Required action
Using the records below, output the stretch that opens with the line containing "to apolanco3225/Quant-Finance-Courses, a" and closes with the line containing "Also changed, not shown: parts of 10", exactly and including both lines, with nothing more.

Supplied material
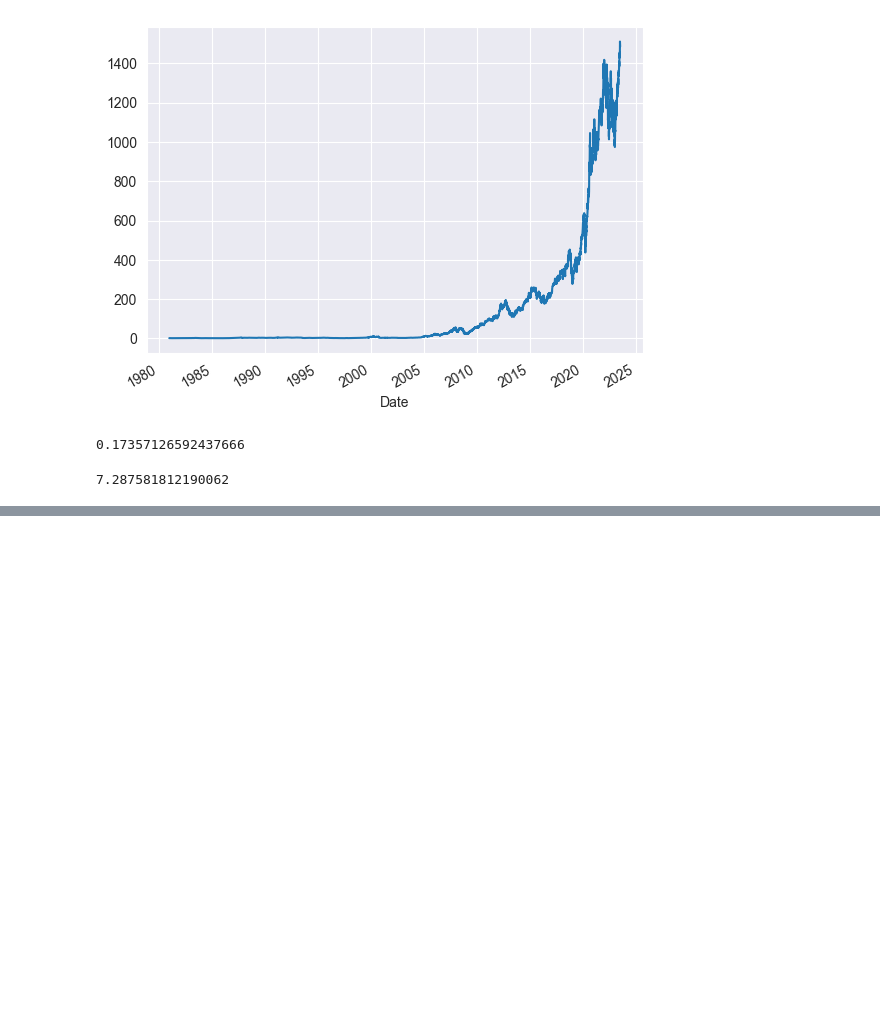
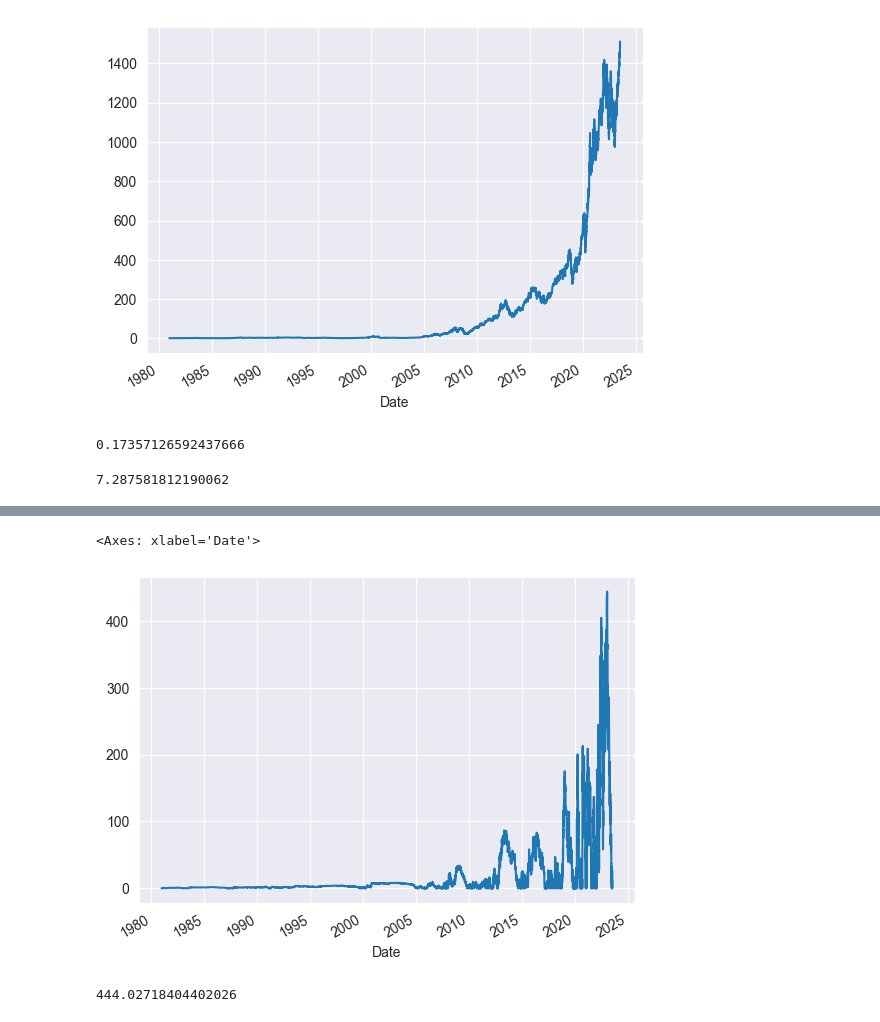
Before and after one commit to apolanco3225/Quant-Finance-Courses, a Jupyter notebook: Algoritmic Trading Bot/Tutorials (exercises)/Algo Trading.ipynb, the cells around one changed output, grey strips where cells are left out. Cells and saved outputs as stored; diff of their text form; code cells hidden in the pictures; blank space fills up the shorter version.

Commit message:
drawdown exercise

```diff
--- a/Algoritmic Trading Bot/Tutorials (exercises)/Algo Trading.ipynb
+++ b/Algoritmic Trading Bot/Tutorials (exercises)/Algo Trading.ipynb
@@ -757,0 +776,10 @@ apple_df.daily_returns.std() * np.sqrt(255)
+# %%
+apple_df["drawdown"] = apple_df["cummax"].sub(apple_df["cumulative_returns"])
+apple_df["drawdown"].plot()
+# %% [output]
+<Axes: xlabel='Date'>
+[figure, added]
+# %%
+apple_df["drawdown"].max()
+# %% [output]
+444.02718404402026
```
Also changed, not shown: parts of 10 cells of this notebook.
...
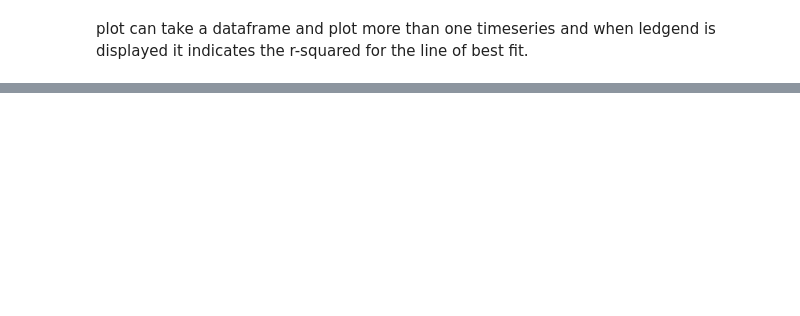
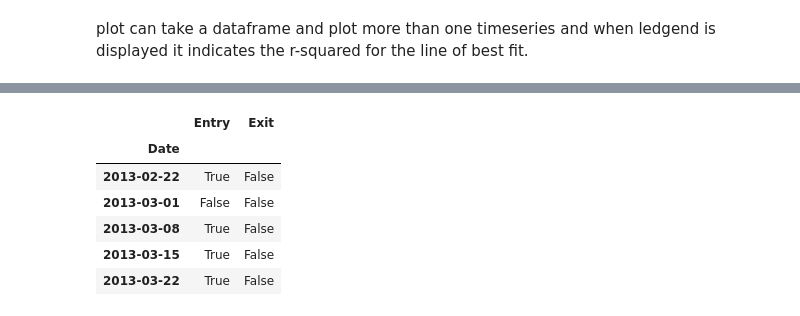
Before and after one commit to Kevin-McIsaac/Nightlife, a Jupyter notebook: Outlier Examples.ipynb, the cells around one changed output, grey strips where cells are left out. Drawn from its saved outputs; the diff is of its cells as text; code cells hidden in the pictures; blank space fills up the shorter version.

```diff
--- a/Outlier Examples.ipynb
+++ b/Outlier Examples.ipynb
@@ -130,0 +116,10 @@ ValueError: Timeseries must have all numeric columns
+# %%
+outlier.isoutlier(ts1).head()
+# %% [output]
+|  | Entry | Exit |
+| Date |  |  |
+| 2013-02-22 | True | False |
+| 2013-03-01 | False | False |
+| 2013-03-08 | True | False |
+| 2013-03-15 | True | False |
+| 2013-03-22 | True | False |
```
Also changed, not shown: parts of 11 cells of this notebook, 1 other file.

Task solution
Before and after one commit to apolanco3225/Quant-Finance-Courses, a Jupyter notebook: Algoritmic Trading Bot/Tutorials (exercises)/Algo Trading.ipynb, the cells around one changed output, grey strips where cells are left out. Cells and saved outputs as stored; diff of their text form; code cells hidden in the pictures; blank space fills up the shorter version.

Commit message:
drawdown exercise

```diff
--- a/Algoritmic Trading Bot/Tutorials (exercises)/Algo Trading.ipynb
+++ b/Algoritmic Trading Bot/Tutorials (exercises)/Algo Trading.ipynb
@@ -757,0 +776,10 @@ apple_df.daily_returns.std() * np.sqrt(255)
+# %%
+apple_df["drawdown"] = apple_df["cummax"].sub(apple_df["cumulative_returns"])
+apple_df["drawdown"].plot()
+# %% [output]
+<Axes: xlabel='Date'>
+[figure, added]
+# %%
+apple_df["drawdown"].max()
+# %% [output]
+444.02718404402026
```
Also changed, not shown: parts of 10 cells of this notebook.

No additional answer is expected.